Cambridgeshire County Council vows to repair road in Murrow after residents’ fury about destroyed surface

PUBLISHED: 10:12 13 November 2015 | UPDATED: 10:19 13 November 2015

Sally Gunner, Sharon Clark and Mike Howard of Cants Drove, Murrow, have voiced their concerns over the condition of their road.

Sally Gunner, Sharon Clark and Mike Howard of Cants Drove, Murrow, have voiced their concerns over the condition of their road.

Archant

Residents in Murrow want urgent action to repair the road outside their homes which they claim have been badly damaged by lorries visiting a recently built anaerobic digestion plant.

Road damage in MurrowRoad damage in Murrow

Cambridgeshire County Council has promised to repair a road in Murrow after furious residents claimed it had been badly damaged by lorries visiting a recently built anaerobic digestion plant.

Residents urged the council to make improvements to Cants Drove, which they claim has become cracked and damaged due to lorries travelling up and down the road to Somerset Farm every day.

The council now says the road will be fixed ‘in the coming days’ after meetings with residents and the business itself.

A county council spokesman said: “We have met with the residents and the business and have marked out potholes and rutting on the road, which should be repaired in the next five days or so.”

Sally Gunner, Sharon Clark and Mike Howard of Cants Drove, Murrow, have voiced their concerns over the condition of their road.Sally Gunner, Sharon Clark and Mike Howard of Cants Drove, Murrow, have voiced their concerns over the condition of their road.

The anaerobic digestion plant is operated by BioCow and first opened in early 2013; the plant uses cow manure which is broken down under controlled conditions to produce methane biogas.

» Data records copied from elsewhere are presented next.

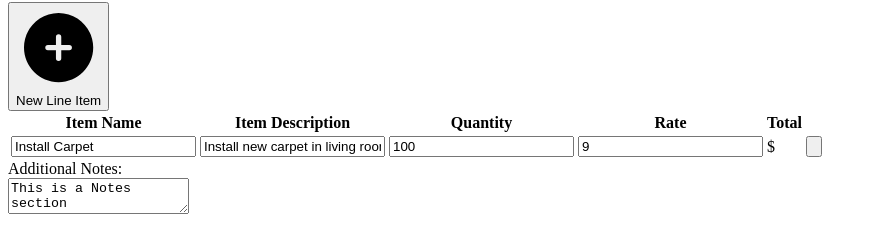
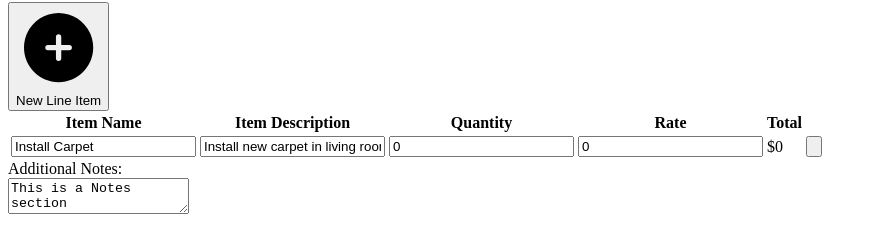
Before and after one commit to AnthonyJRay/floormate_next, a Next.js app: page /estimates/new-estimate in a window 1280 px wide. Shown: the part 223-449 px from the top of the page, without its empty margins (0-877 px from the left). Built offline with nearby package versions, Linux system fonts and the light colour scheme.

Commit message:
Still working through line item totals updating and displaying properly.

```diff
--- a/src/features/estimates/form/index.jsx
+++ b/src/features/estimates/form/index.jsx
@@ -22,9 +22,9 @@ const defaultValues = {
     {
       name: "Install Carpet",
       description: "Install new carpet in living room",
-      quantity: 100,
-      rate: 9,
-      total: "",
+      quantity: 0,
+      rate: 0,
+      total: 0,
     },
   ],
   summary: "This is a Job Summary",
--- a/src/features/estimates/form/line-items/index.jsx
+++ b/src/features/estimates/form/line-items/index.jsx
@@ -1,3 +1,4 @@
+import { useEffect } from "react";
 import LineItem from "@/ui/form/table/lineitem";
 import TableLabels from "@/ui/form/table/labels";
 import { PlusCircleIcon } from "@heroicons/react/24/solid";
@@ -11,16 +12,41 @@ export default function LineItems({ values, setValues, defaultValues }) {
     setValues((prev) => ({
       ...prev,
       lineItems: lineItems.map((item, _i) => {
+        const { quantity, total, rate } = item;
         return _i === i
           ? {
               ...item,
               [name]: value,
-              total: item.rate * item.quantity,
+              total: rate * quantity,
             }
           : item;
       }),
     }));
   }
+
+  // function lineItemsTotal(e, i) {
+  //   const {value} = e.target
+  //   setValues(prev => ({
+  //     ...prev,
+  //     lineItems: lineItems.map((item, _i) => {
+  //       const {quantity, rate, total } = item
+  //       return _i === i ? {
+  //         ...item,
+
+  //       }
+  //     })
+  //   }))
+  // }
+
+  // useEffect(() => {
+  //   setValues((prev) => ({
+  //     ...prev,
+  //     lineItems: lineItems.map((item, i) => ({
+  //       ...item,
+  //       total: item.quantity * item.rate,
+  //     })),
+  //   }));
+  // }, [setValues]);
 
   function addItem() {
     const newItem = defaultValues.lineItems;
@@ -63,6 +89,8 @@ export default function LineItems({ values, setValues, defaultValues }) {
                 <LineItem
                   key={i}
                   className={"w-11/12 my-2"}
+                  setValues={setValues}
+                  values={lineItems}
                   data={item}
                   onChange={(e) => lineItemsHandler(e, i)}
                   onClick={() => deleteItem(i)}
--- a/src/ui/form/table/lineitem/index.jsx
+++ b/src/ui/form/table/lineitem/index.jsx
@@ -1,3 +1,4 @@
+import { useEffect } from "react";
 import { TrashIcon } from "@heroicons/react/24/outline";
 import { IconButton } from "@/ui/button";
 import TextField from "@/ui/form/textfield";
@@ -5,16 +6,27 @@ import TextField from "@/ui/form/textfield";
 export default function LineItem({
   data,
   className,
+  setValues,
+  values,
   onChange = () => {},
   onClick = () => {},
 }) {
-  const { name, description, quantity, rate, total } = data;
+  // quantity, rate, total
+
+  const { name, description, total, quantity, rate } = data;
+  useEffect(() => {
+    console.log(values);
+    setValues((prev) => ({
+      ...prev,
+      total: parseInt(quantity) * parseInt(rate),
+    }));
+  }, [data]);
   // console.log(parseFloat(total));
+  // console.log(data);
   return (
     <tr className={"text-left"}>
       <td>
         <TextField
-          type="text"
           className={className}
           placeholder={"Name"}
           name={"name"}
@@ -24,7 +36,6 @@ export default function LineItem({
       </td>
       <td>
         <TextField
-          type="text"
           className={className}
           placeholder={"Description"}
           name={"description"}
@@ -34,7 +45,6 @@ export default function LineItem({
       </td>
       <td>
         <TextField
-          type="text"
           className={className}
           placeholder={"Quantity"}
           name={"quantity"}
@@ -44,7 +54,6 @@ export default function LineItem({
       </td>
       <td>
         <TextField
-          type="text"
           className={className}
           placeholder={"Rate"}
           name={"rate"}
```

However, it is the lorries bringing in the raw materials to Somerset Farm that residents claim is causing them concern.

Sally Gunner lives in a cottage at the top of the road, and is often woken up by the sound of HGVs speeding down the single track road - sometimes as early as 5.30am.

She said: “The road wasn’t built to cope with this amount of traffic and it’s getting destroyed by these heavy lorries.

“I live right at the top of the road near the turning and lorries come into the junction at speed; it’s frightening.”

Mrs Gunner says the speed the lorries travel often causes the ground to shake - something the residents are forced to cope with every day.

“We have to deal with these lorries 24 hours a day for nearly the entire year – the only day we don’t get them down here is Christmas Day.”

The stream of traffic and the damaged road is also a worry for Sharon Clark, who runs her dog grooming business from her cottage half way along Cants Drove.

She said: “Lorries come and go at all times of the day – I’ve seen and heard them fly past my house as early as 5.00am.”

“I moved here for the peace and quiet, but since the anaerobic digester was built there hasn’t been a quiet day here.

“I breed dogs and used to walk my dogs two or three times a day but I daren’t walk them anymore because of all the lorries,” she said.

Planning permission for the 500kwh anaerobic digester to be built on the grounds of Somerset Farm was approved in January 2012, with strict delivery guidelines put in place in order to reduce traffic and noise coming from the plant.

However, now that the plant is fully operational, residents say there are no guidelines on when deliveries and collections can be made to the plant, often resulting in lorries moving up and down the road at all hours of the day, leaving the road littered with potholes.

Mike Howard, who lives just off Cants Drove, says his grandchildren often play outside his home and he fears that they could get hit if the lorries do not slow down.

He said: “When I’m in my house I can physically feel the floor shake from the lorries driving past.

”I often have my grandchildren playing outside my house and I worry that they could be hit by a lorry that isn’t going slowly enough down the road.”

Despite the county council vowing to repair the road, one of the owners of the BioCow plant, Derek Burgoyne, says he too has concerns over how fast lorries travel down the road - but the council say they have had no contact with him.

“We want a speed limit to be put in place but at the moment it still has a 60mph limit,” said Mr Burgoyne.

“We have no authority to punish any road users as it is a public road and we’ve often visited the residents of the road to check that everything is ok.”


If you value what this story gives you, please consider supporting the Wisbech Standard. Click the link in the orange box above for details.

Become a supporter

This newspaper has been a central part of community life for many years. Our industry faces testing times, which is why we're asking for your support. Every contribution will help us continue to produce local journalism that makes a measurable difference to our community.

Latest from the Wisbech Standard